Early Life Microcirculatory Plasticity and Blood Pressure Changes in Low Birth Weight Infants Born to Normotensive Mothers: A Cohort Study.
Goloba M., Raghuraman R., Botros N., Khan U., Klein M., Brown A., Duffy D., Anim-Nyame N., Wang D., Manyonda I., Antonios TF.

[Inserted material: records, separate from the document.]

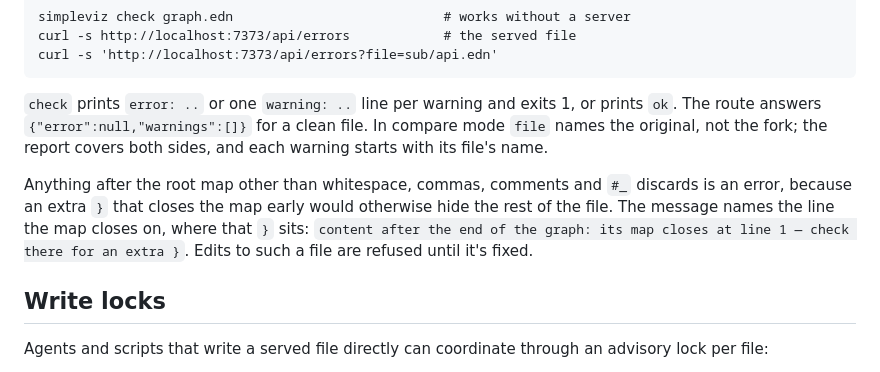
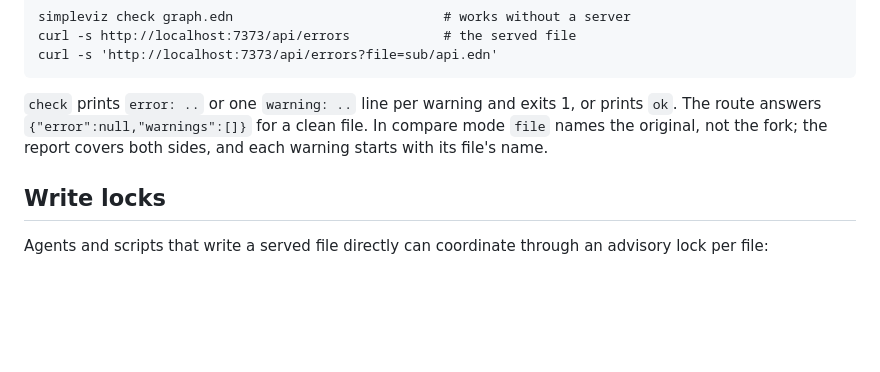
Before and after one commit to sstoehrm/simpleviz, a Markdown page: docs/guide.md, the part around the change. Rendered like a GitHub page; blank space fills up the shorter version.

Commit message:
docs: drop the guide paragraph on content after the root map
Review: not necessary. The error message explains itself; the skill
keeps its one-line mention for agents.

Co-Authored-By: Claude Opus 5.5 (1M context) <noreply@anthropic.com>
Claude-Session: https://claude.ai/code/session_01SrPwNF7d2TYwPs5KEXGcPw

```diff
--- a/docs/guide.md
+++ b/docs/guide.md
@@ -219,13 +219,6 @@ without a browser, for example from a script or an agent:
 clean file. In compare mode `file` names the original, not the fork; the
 report covers both sides, and each warning starts with its file's name.
 
-Anything after the root map other than whitespace, commas, comments and `#_`
-discards is an error, because an extra `}` that closes the map early would
-otherwise hide the rest of the file. The message names the line the map
-closes on, where that `}` sits: `content after the end of the graph: its map
-closes at line 1 — check there for an extra }`. Edits to such a file are
-refused until it's fixed.
-
 ## Write locks
 
 Agents and scripts that write a served file directly can coordinate through
```
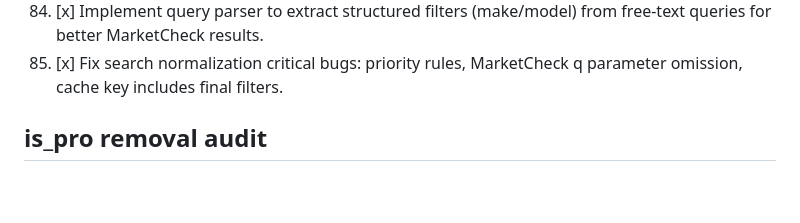
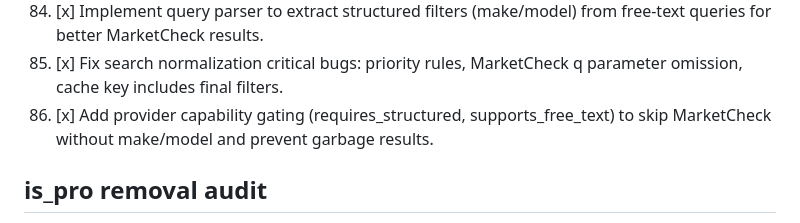
Before and after one commit to datapixora/topfuelauto, a Markdown page: TODO.md, the part around the change. Drawn GitHub-style; blank space fills up the shorter version.

Commit message:
Update TODO.md with provider gating milestone

```diff
--- a/TODO.md
+++ b/TODO.md
@@ -85,6 +85,7 @@
 83. [x] Fix AssistStep JSON serialization (quota/output_json) + load steps for validation.
 84. [x] Implement query parser to extract structured filters (make/model) from free-text queries for better MarketCheck results.
 85. [x] Fix search normalization critical bugs: priority rules, MarketCheck q parameter omission, cache key includes final filters.
+86. [x] Add provider capability gating (requires_structured, supports_free_text) to skip MarketCheck without make/model and prevent garbage results.
 
 ## is_pro removal audit
 - [x] api/app/routers/auth.py uses plan resolver (is_pro deprecated only)
```
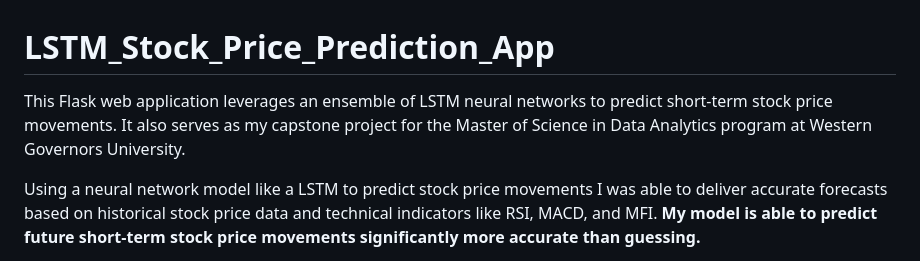
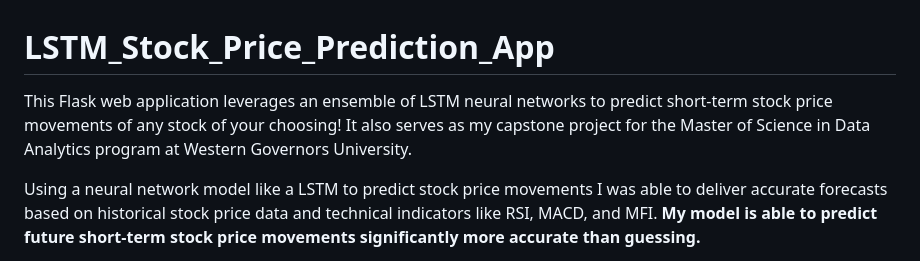
Before and after one commit to JamesPNacino/LSTM_Stock_Price_Prediction_App, a Markdown page: README.md, the part around the change. Rendered like a GitHub page.

```diff
--- a/README.md
+++ b/README.md
@@ -1,5 +1,5 @@
 # LSTM_Stock_Price_Prediction_App
-This Flask web application leverages an ensemble of LSTM neural networks to predict short-term stock price movements. It also serves as my capstone project for the Master of Science in Data Analytics program at Western Governors University.
+This Flask web application leverages an ensemble of LSTM neural networks to predict short-term stock price movements of any stock of your choosing! It also serves as my capstone project for the Master of Science in Data Analytics program at Western Governors University.
 
 Using a neural network model like a LSTM to predict stock price movements I was able to deliver accurate forecasts based on historical stock price data and technical indicators like RSI, MACD, and MFI. **My model is able to predict future short-term stock price movements significantly more accurate than guessing.**
 
```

BACKGROUND: Capillary rarefaction (CR) is an established hallmark of essential hypertension (EH). The aim of this study was to examine early changes in capillary density (CD) and blood pressure (BP) in low birth weight (LBW) infants who are at risk of developing EH in later life. METHODS: We studied 77 LBW infants and 284 normal birth weight (NBW) infants, all born to normotensive mothers in a longitudinal multi-centre study. Intravital capillaroscopy was used to measure functional (BCD) and maximal capillary density (MCD) at birth, 3 months, 6 months and 12 months. RESULTS: We found that LBW infants, born pre-term and at term, had a significantly higher CD at birth, then underwent significant CR in the first 3 months culminating in a CD similar to that seen in NBW infants. NBW infants showed a gradual reduction in CD between birth and 12 months. Non-Caucasian ethnicity and preterm birth were significant predictors of a higher CD at birth. Systolic BP in NBW infants increased significantly from birth to 3 months, and we identified a significant negative correlation between systolic BP and MCD. CONCLUSIONS: This study has identified a process of early "accelerated capillary remodeling" in LBW infants, which corrects their higher CD at birth. This remodeling is unlikely to explain the CR seen in adult individuals with, or at risk of developing EH. Further follow-up studies are required to determine the timing and mechanisms involved in CR which is likely to occur after the first year of life but before early adulthood.